--- DATA SUPPLIED Enclosed Below ---

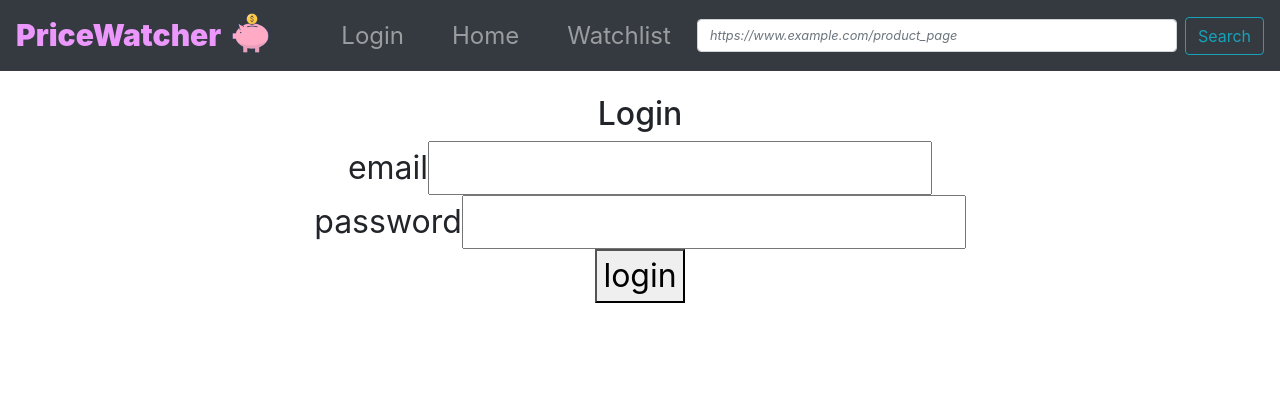
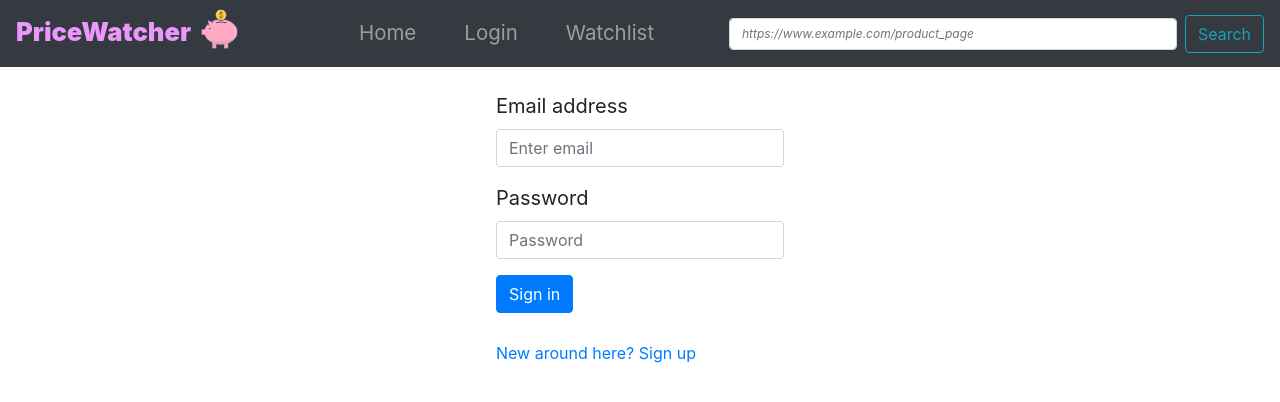
Before and after one commit to JesusL1/nodejs-pricewatcher, a React (Create React App) app in the folder frontend/: page /login in a window 1280 px wide. Shown: the top 402 px of the page. Built offline with nearby package versions, Linux system fonts and the light colour scheme.

Commit message:
Add login and register routes

```diff
--- a/frontend/src/App.js
+++ b/frontend/src/App.js
@@ -1,18 +1,19 @@
-import React, { useState } from 'react'
-import {
-  Switch, Route, Link, Redirect, useHistory
-} from 'react-router-dom'
+import React, { useState, useEffect } from 'react'
+import { Switch, Route, Link, Redirect, useHistory } from 'react-router-dom'
+import { Alert, Button, Form, FormControl, Nav, Navbar, Spinner } from 'react-bootstrap'
 import axios from 'axios'
 import Home from './components/Home'
 import Login from './components/Login'
 import SearchResult from './components/SearchResult'
 import WatchList from './components/WatchList'
-import { Alert, Button, Form, FormControl, Nav, Navbar, Spinner } from 'react-bootstrap'
 import Register from './components/Register'
+import loginService from './services/login'
+import registerService from './services/users'
 
 
 const App = () => {
 
+  const [ user, setUser ] = useState(null)
   const [ searchTerm, setSearchTerm ] = useState('')
   const [ loading, setLoading ] = useState(false)
   const [ success, setSuccess ] = useState(false)
@@ -21,6 +22,22 @@ const App = () => {
   const [ productPrice, setProductPrice ] = useState('')
   const [ productImg, setProductImg ] = useState('')
   const history = useHistory()
+
+
+  useEffect(() => {
+    const loggedUserJSON = window.localStorage.getItem('loggedPriceWatcherUser')
+    if (loggedUserJSON) {
+      const user = JSON.parse(loggedUserJSON)
+      setUser(user)
+    }
+  }, [])
+
+  const handleLogout = (event) => {
+    event.preventDefault()
+    window.localStorage.removeItem('loggedPriceWatcherUser')
+    history.push('/')
+    history.go(0)
+  }
 
   const handleSearchChange = (event) => {
     setSearchTerm(event.target.value)
@@ -32,8 +49,8 @@ const App = () => {
 
   const search = (event) => {
     event.preventDefault()
-    history.push("/")
-    axios.get(`/${encodeURIComponent(searchTerm)}`)
+    history.push('/')
+    axios.get(`/scrape/${encodeURIComponent(searchTerm)}`)
       .then(res => {
           const p = res.data
           console.log('Product: ', p)
@@ -59,7 +76,7 @@ const App = () => {
         <Spinner id="spinner" animation="border" variant="dark" size="lg" />
       )
     }
-    else  {return null}
+    else {return null}
   }
 
   const SearchErrorAlert = () => {
@@ -70,7 +87,7 @@ const App = () => {
        </div>
      )
     }
-    else  {return null}
+    else {return null}
   }
 
   return (
@@ -80,8 +97,20 @@ const App = () => {
         <Navbar.Toggle aria-controls="basic-navbar-nav" />
         <Navbar.Collapse id="basic-navbar-nav">
         <Nav className="mr-auto">
+
+          {user === null &&
+          <>
+            <Nav.Link as={Link} to="/" className="link">Home</Nav.Link>
             <Nav.Link as={Link} to="/login" className="link">Login</Nav.Link>
+          </>
+          }
+          {user !== null &&
+          <>
+            <Navbar.Brand id="userEmail">{user.email}</Navbar.Brand>
             <Nav.Link as={Link} to="/" className="link">Home</Nav.Link>
+            <Nav.Link as={Link} to="/" onClick={handleLogout} className="link">Logout</Nav.Link>
+          </>
+          }
           <Nav.Link as={Link} to="/watchlist" className="link">Watchlist</Nav.Link>
         </Nav>
         <Form onSubmit={search} inline>
@@ -93,23 +122,42 @@ const App = () => {
 
       <SearchErrorAlert/>
 
+      {user === null &&
         <Switch>
           <Route path="/login">
-          <Login/>
+            <Login loginService={loginService} setUser={setUser} />
           </Route>
           <Route path="/register">
-          <Register/>
+            <Register authenticated={false} registerService={registerService} setUser={setUser} />
           </Route>
           <Route path="/watchlist">
-          <WatchList/>
+            <WatchList authenticated={false} />
           </Route>
           <Route path="/">
             <LoadingSpinner/>
             <SearchResult product={{name: productName, price: productPrice, img: productImg }} success={success} />
-          <Home/>
+            <Home />
           </Route>
         </Switch>
-
+      }
+      {user !== null &&
+        <Switch>
+          <Route path="/login">
+            <Redirect to="/" />
+          </Route>
+          <Route path="/register">
+            <Register authenticated={true} />
+          </Route>
+          <Route path="/watchlist">
+            <WatchList authenticated={true} />
+          </Route>
+          <Route path="/">
+            <LoadingSpinner/>
+            <SearchResult product={{name: productName, price: productPrice, img: productImg }} success={success} />
+            <Home />
+          </Route>
+        </Switch>
+      }
     </div>
   )
 }
--- /dev/null
+++ b/frontend/src/components/DisplayValidation.js
@@ -0,0 +1,11 @@
+import React from 'react'
+
+const DisplayValidation = ({validateMessage}) => {
+    return (
+        <div className="validation">
+            {validateMessage}
+        </div>
+    )
+}
+
+export default DisplayValidation;
--- a/frontend/src/components/Login.js
+++ b/frontend/src/components/Login.js
@@ -1,35 +1,61 @@
-import React from 'react'
+import React, { useState } from 'react'
+import { Button, Form } from 'react-bootstrap'
+import { Link, useHistory } from 'react-router-dom'
+import DisplayValidation from './DisplayValidation'
 
-const Login = ({
-   handleSubmit,
-   handleEmailChange,
-   handlePasswordChange,
-   email,
-   password
-  }) => {
+
+const Login = ({loginService, setUser}) => {
+
+  const [ email, setEmail ] = useState('')
+  const [ password, setPassword ] = useState('')
+  const [ validateMessage, setValidateMessage ] = useState('')
+  const history = useHistory()
+
+  const handleEmailChange = (event) => {
+    setEmail(event.target.value)
+  }
+
+  const handlePasswordChange = (event) => {
+    setPassword(event.target.value)
+  }
+
+  const handleLogin = (event) => {
+    event.preventDefault()
+    loginService.login({
+      email, password
+    })
+      .then((returnedUser) => {
+        window.localStorage.setItem(
+          'loggedPriceWatcherUser', JSON.stringify(returnedUser)
+        )
+        setUser(returnedUser)
+        history.push('/')
+      })
+      .catch(error => {
+        console.log(error.response.data.error)
+        setValidateMessage(error.response.data.error)
+      })
+  }
+
   return (
     <div>
-      <h2>Login</h2>
-
-      <form onSubmit={handleSubmit}>
-        <div>
-          email
-          <input
-            value={email}
-            onChange={handleEmailChange}
-          />
-        </div>
-        <div>
-          password
-          <input
-            type="password"
-            value={password}
-            onChange={handlePasswordChange}
-          />
+        <Form id="login" onSubmit={handleLogin}>
+          <Form.Group controlId="formBasicEmail">
+            <Form.Label>Email address</Form.Label>
+            <Form.Control value={email} onChange={handleEmailChange} type="email" required placeholder="Enter email" />
+          </Form.Group>
+          <Form.Group controlId="formBasicPassword">
+            <Form.Label>Password</Form.Label>
+            <Form.Control value={password} onChange={handlePasswordChange} type="password" required placeholder="Password" />
+          </Form.Group>
+          {/* <Form.Group controlId="formBasicCheckbox">
+            <Form.Check type="checkbox" label="Remember me" />
+          </Form.Group> */}
+          <Button variant="primary" type="submit">Sign in</Button>
+          <Link id="signup" to="/register">New around here? Sign up</Link>
+          <DisplayValidation validateMessage={validateMessage} />
+        </Form>
       </div>
-        <button type="submit">login</button>
-      </form>
-    </div>
   )
 }
 
--- a/frontend/src/components/Register.js
+++ b/frontend/src/components/Register.js
@@ -1,9 +1,80 @@
-const Register = () => {
-    return (
-        <div>
-            Register Page
-        </div>
-    )
+import React, { useState } from 'react'
+import { Button, Form } from 'react-bootstrap'
+import { useHistory } from 'react-router'
+import DisplayValidation from './DisplayValidation'
+
+
+const Register = ({authenticated, registerService, setUser}) => {
+
+    const [ email, setEmail ] = useState('')
+    const [ password, setPassword ] = useState('')
+    const [ confirmPassword, setConfirmPassword ] = useState('')
+    const [ validateMessage, setValidateMessage ] = useState('')
+    const history = useHistory()
+
+    const handleEmailChange = (event) => {
+        setEmail(event.target.value)
+    }
+
+    const handlePasswordChange = (event) => {
+        setPassword(event.target.value)
+    }
+
+    const handleConfirmPassword =(event) => {
+        setConfirmPassword(event.target.value)
+    }
+
+    const handleRegister = (event) => {
+        event.preventDefault()
+        if (confirmPassword.length < 6 || password.length < 6) {
+            console.log('less than 6')
+            setValidateMessage('Password must be at least 6 characters.')
+        }
+        else if (confirmPassword === password) {
+            const userObject = {
+                email: email,
+                password: password
+            }
+            registerService(userObject)
+            .then(returnedUser => {
+                setUser(returnedUser)
+                history.push('/')
+            })
+            .catch(error => {
+                setValidateMessage(error.response.data.error)
+            })
+        }
+        else {
+            setValidateMessage('Passwords do not match.')
+        }
+    }
+
+    if (authenticated) {
+        return (
+            <p>Logout before trying to create a new account.</p>
+        )
+    }
+    else {
+        return (
+            <div>
+                <Form id="login" onSubmit={handleRegister}>
+                    <Form.Group controlId="formBasicEmail">
+                        <Form.Label>Email Address</Form.Label>
+                        <Form.Control value={email} onChange={handleEmailChange} type="email" required placeholder="Enter email" />
+                    </Form.Group>
+                    <Form.Group controlId="formBasicPassword">
+                        <Form.Label>Password <span style={{fontSize: '0.9rem' }}> (6 characters required)</span> </Form.Label>
+                        <Form.Control value={password} onChange={handlePasswordChange} type="password" required placeholder="Password" />
+                    </Form.Group>
+                    <Form.Group>
+                        <Form.Control value={confirmPassword} onChange={handleConfirmPassword} type="password" required placeholder="Confirm Password" />
+                    </Form.Group>
+                    <Button variant="primary" type="submit">Register</Button>
+                    <DisplayValidation validateMessage={validateMessage} />
+                </Form>
+            </div>
+        )
+    }
 }
 
 export default Register;
--- a/frontend/src/index.css
+++ b/frontend/src/index.css
@@ -8,7 +8,7 @@ form {
 }
 
 #navbar {
-    font-size:1.5rem;
+    font-size:1.28rem;
     margin-bottom:1.5rem;
 }
 
@@ -33,9 +33,13 @@ form {
     font-size: 1.25em;
 }
 
+#userEmail {
+    font-size: 1.1em;
+}
+
 #productInput {
-    width:30rem;
-    font-size:0.80rem;
+    width:28rem;
+    font-size:0.75rem;
 }
 
 #productInput:placeholder-shown {
@@ -49,7 +53,6 @@ form {
 }
 
 .error {
-
     font-size:1.25rem;
     margin-bottom:3rem;
 }
@@ -62,7 +65,6 @@ form {
     width:80rem;
     margin-bottom:2rem;
 }
-
 
 #product img {
     margin-right:50rem;
@@ -116,3 +118,24 @@ form {
 hr {
     background-color: rgb(235, 151, 251);
 }
+
+.validation {
+    margin-top:1rem;
+    width:30rem;
+    text-align: left;
+    color:red;
+    font-size:1rem;
+}
+
+#login {
+    width:18rem;
+    text-align: left;
+    font-size:1.25rem;
+}
+
+#signup {
+    position: relative;
+    display:block;
+    margin-top: 1.75rem;
+    font-size:1rem;
+}
--- /dev/null
+++ b/frontend/src/services/login.js
@@ -0,0 +1,9 @@
+import axios from 'axios'
+const baseUrl = '/login'
+
+const login = async credentials => {
+  const response = await axios.post(baseUrl, credentials)
+  return response.data
+}
+
+export default { login }
--- /dev/null
+++ b/frontend/src/services/users.js
@@ -0,0 +1,10 @@
+import axios from 'axios'
+const baseUrl = '/users'
+
+
+const createUser = newObject => {
+  const request = axios.post(baseUrl, newObject)
+  return request.then(response => response.data)
+}
+
+export default createUser
```
Also changed, not shown: frontend/src/components/WatchList.js (+15 -6 lines). Lines whose indentation alone changed are shown as unchanged.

--- End of Enclosed DATA SUPPLIED ---

Reproduce every line of the records containing the string "Group".

SOLUTION TO THE PROBLEM
+          <Form.Group controlId="formBasicEmail">
+          </Form.Group>
+          <Form.Group controlId="formBasicPassword">
+          </Form.Group>
+          {/* <Form.Group controlId="formBasicCheckbox">
+          </Form.Group> */}
+                    <Form.Group controlId="formBasicEmail">
+                    </Form.Group>
+                    <Form.Group controlId="formBasicPassword">
+                    </Form.Group>
+                    <Form.Group>
+                    </Form.Group>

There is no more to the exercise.